hollandaise sauce, melted butter or olive oil, Parmesan cheese or mayonnaise.
Tall, narrow asparagus cooking pots allow the shoots to be steamed gently,
their tips staying out of the water. In recent years, almost as a cycle
dating back to early culinary habits, asparagus has regained its popularity
eaten raw as a component of a salad.
Asparagus can also be pickled and stored for several years. Some brands
may label shoots prepared this way as "marinated."
The bottom portion of asparagus often contains sand and dirt and therefore
thorough cleaning is generally advised in cooking asparagus.
Green asparagus is eaten worldwide, though the availability of imports
throughout the year has made it less of a delicacy than it once was.
However, in the UK, due to the short growing season and demand for local
produce, asparagus commands a premium and the "asparagus season is
a highlight of the foodie calendar." In continental northern
Europe, there is also a strong seasonal following for local white asparagus,
nicknamed "white gold".
Description: A perennial, asparagus
are spear-like shoots that come in three main varieties: green, the most
common; white, for which the green variety is field blanched; and purple,
an extra sweet and tender variety that turns green when cooked.
Selection: Look for spears with tight
buds and smooth skin.
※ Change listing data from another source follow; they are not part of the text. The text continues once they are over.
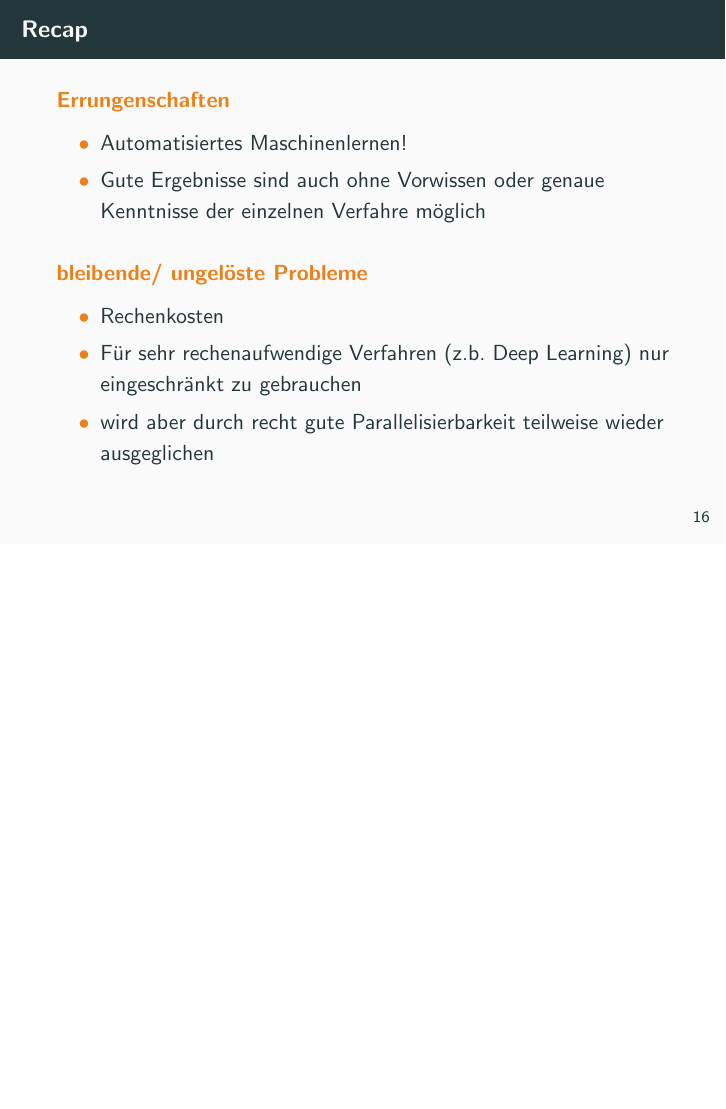
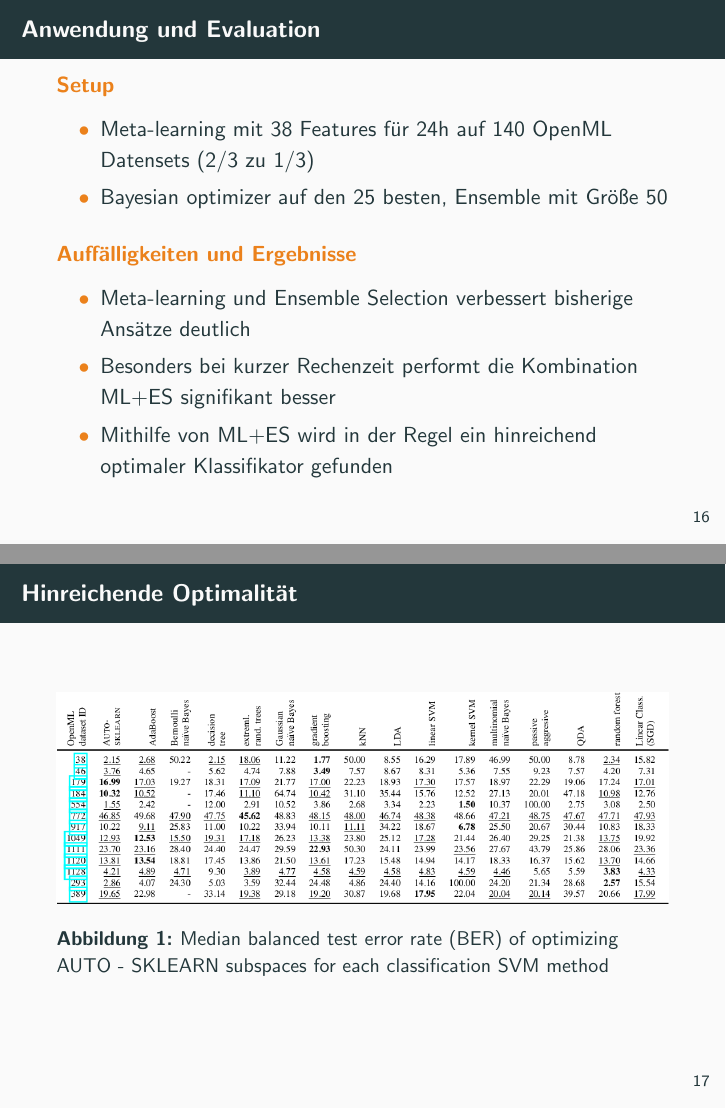
Before and after one commit to Slothologist/Presentation, LaTeX slides (snakeoil_presentation.tex): page 33 of 36 before the commit and pages 32 and 33 of 39 after it, the two joined at a grey line, the shorter picture padded with empty space. The pictures show the PDF file snakeoil_presentation.pdf that the author committed with the source.

Commit message:
added pic und improved ergebnis-chapter

```diff
--- a/snakeoil_presentation.tex
+++ b/snakeoil_presentation.tex
@@ -202,7 +202,32 @@
 	\end{frame}
 
 
-	\section{Anwendung und Ergebnisse}%%%%%%%%%%%%%%%%%%%%%%%%%%%%%%%%%%%%%%%%
+	\section{Anwendung und Ergebnisse}%%%%%%%%%%%%%%%%%%%%%%%%%%%%%%%%%%%%%%%
+
+	\begin{frame}{Anwendung und Evaluation}
+		\begin{alertblock}{Setup}
+			\begin{itemize}
+				\item Meta-learning mit 38 Features für 24h auf 140 OpenML Datensets (2/3 zu 1/3)
+				\item Bayesian optimizer auf den 25 besten, Ensemble mit Größe 50
+			\end{itemize}
+		\end{alertblock}
+		\pause
+		\begin{alertblock}{Auffälligkeiten und Ergebnisse}
+			\begin{itemize}
+				\item Meta-learning und Ensemble Selection verbessert bisherige Ansätze deutlich
+				\item Besonders bei kurzer Rechenzeit performt die Kombination ML+ES signifikant besser
+				\item Mithilfe von ML+ES wird in der Regel ein hinreichend optimaler Klassifikator gefunden
+			\end{itemize}
+		\end{alertblock}
+	\end{frame}
+
+	\begin{frame}{Hinreichende Optimalität}
+		\begin{figure}[ht]
+			\centering
+			\includegraphics[width=\linewidth]{Bilder/HinreichendeOptimalitaet}
+			\caption{Median balanced test error rate (BER) of optimizing AUTO - SKLEARN subspaces for each classification SVM method}
+		\end{figure}
+	\end{frame}
 
 	\begin{frame}{Recap}
 		\begin{alertblock}{Errungenschaften}
```
Also changed, not shown: Bilder/HinreichendeOptimalitaet.png (added), snakeoil_presentation.pdf, snakeoil_presentation.tex (2 more changed lines).
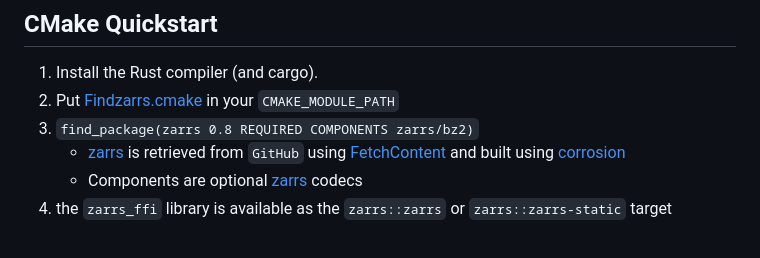
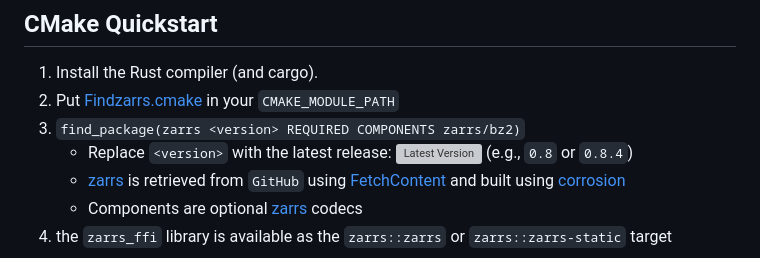
Before and after one commit to LDeakin/zarrs_ffi, a Markdown page: README.md, the part around the change. Rendered like a GitHub page; grey boxes are pictures that could not be loaded.

Commit message:
Show latest version in `find_package` example in README

```diff
--- a/README.md
+++ b/README.md
@@ -46,7 +46,8 @@ See a more comprehensive example in the [examples](https://github.com/LDeakin/za
 ## CMake Quickstart
 1. Install the Rust compiler (and cargo).
 2. Put [Findzarrs.cmake](https://github.com/LDeakin/zarrs_ffi/blob/main/examples/cmake_project/Findzarrs.cmake) in your `CMAKE_MODULE_PATH`
-3. `find_package(zarrs 0.8 REQUIRED COMPONENTS zarrs/bz2)`
+3. `find_package(zarrs <version> REQUIRED COMPONENTS zarrs/bz2)`
+   - Replace `<version>` with the latest release: [![Latest Version](https://img.shields.io/crates/v/zarrs_ffi.svg)](https://crates.io/crates/zarrs_ffi) (e.g., `0.8` or `0.8.4`)
    - [zarrs] is retrieved from `GitHub` using [FetchContent](https://cmake.org/cmake/help/latest/module/FetchContent.html) and built using [corrosion](https://github.com/corrosion-rs/corrosion)
    - Components are optional [zarrs] codecs
 4. the `zarrs_ffi` library is available as the `zarrs::zarrs` or  `zarrs::zarrs-static` target
```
Asparagus should not be withered, brown or limp.
Smaller spears are especially tender.
Storage and handling: Store asparagus
upright with water at its base for 2-3 days in the coolest part of the
refrigerator. Rinse well before using, especially around the scales.
Preparation: Snap the stems where they naturally break
to remove the woody bottom portion. Cut into pieces or use whole spears.
Steam (or cook in a little water) about 5 minutes, until crisp tender.
Microwave about 5 minutes in a covered dish with a little liquid. Roast
with garlic (SIS, p. 51).
Serving suggestions: Serve raw asparagus in salads (SIS,
p. 46) or on a vegetable tray. Season cooked or roasted asparagus with
balsamic vinegar or lemon butter. Use peeled stems to flavor soups.
Nutrients: Vitamins A, C, K, thiamin, riboflavin, folate; iron; fiber.
1 lb raw = 3 cups
1 lb cooked = 2 cups
- Simply in Season by Menonites http://www.worldcommunitycookbook.org/season/guide/asparagus.html
- Wikepedia Asparagus http://en.wikipedia.org/wiki/Asparagus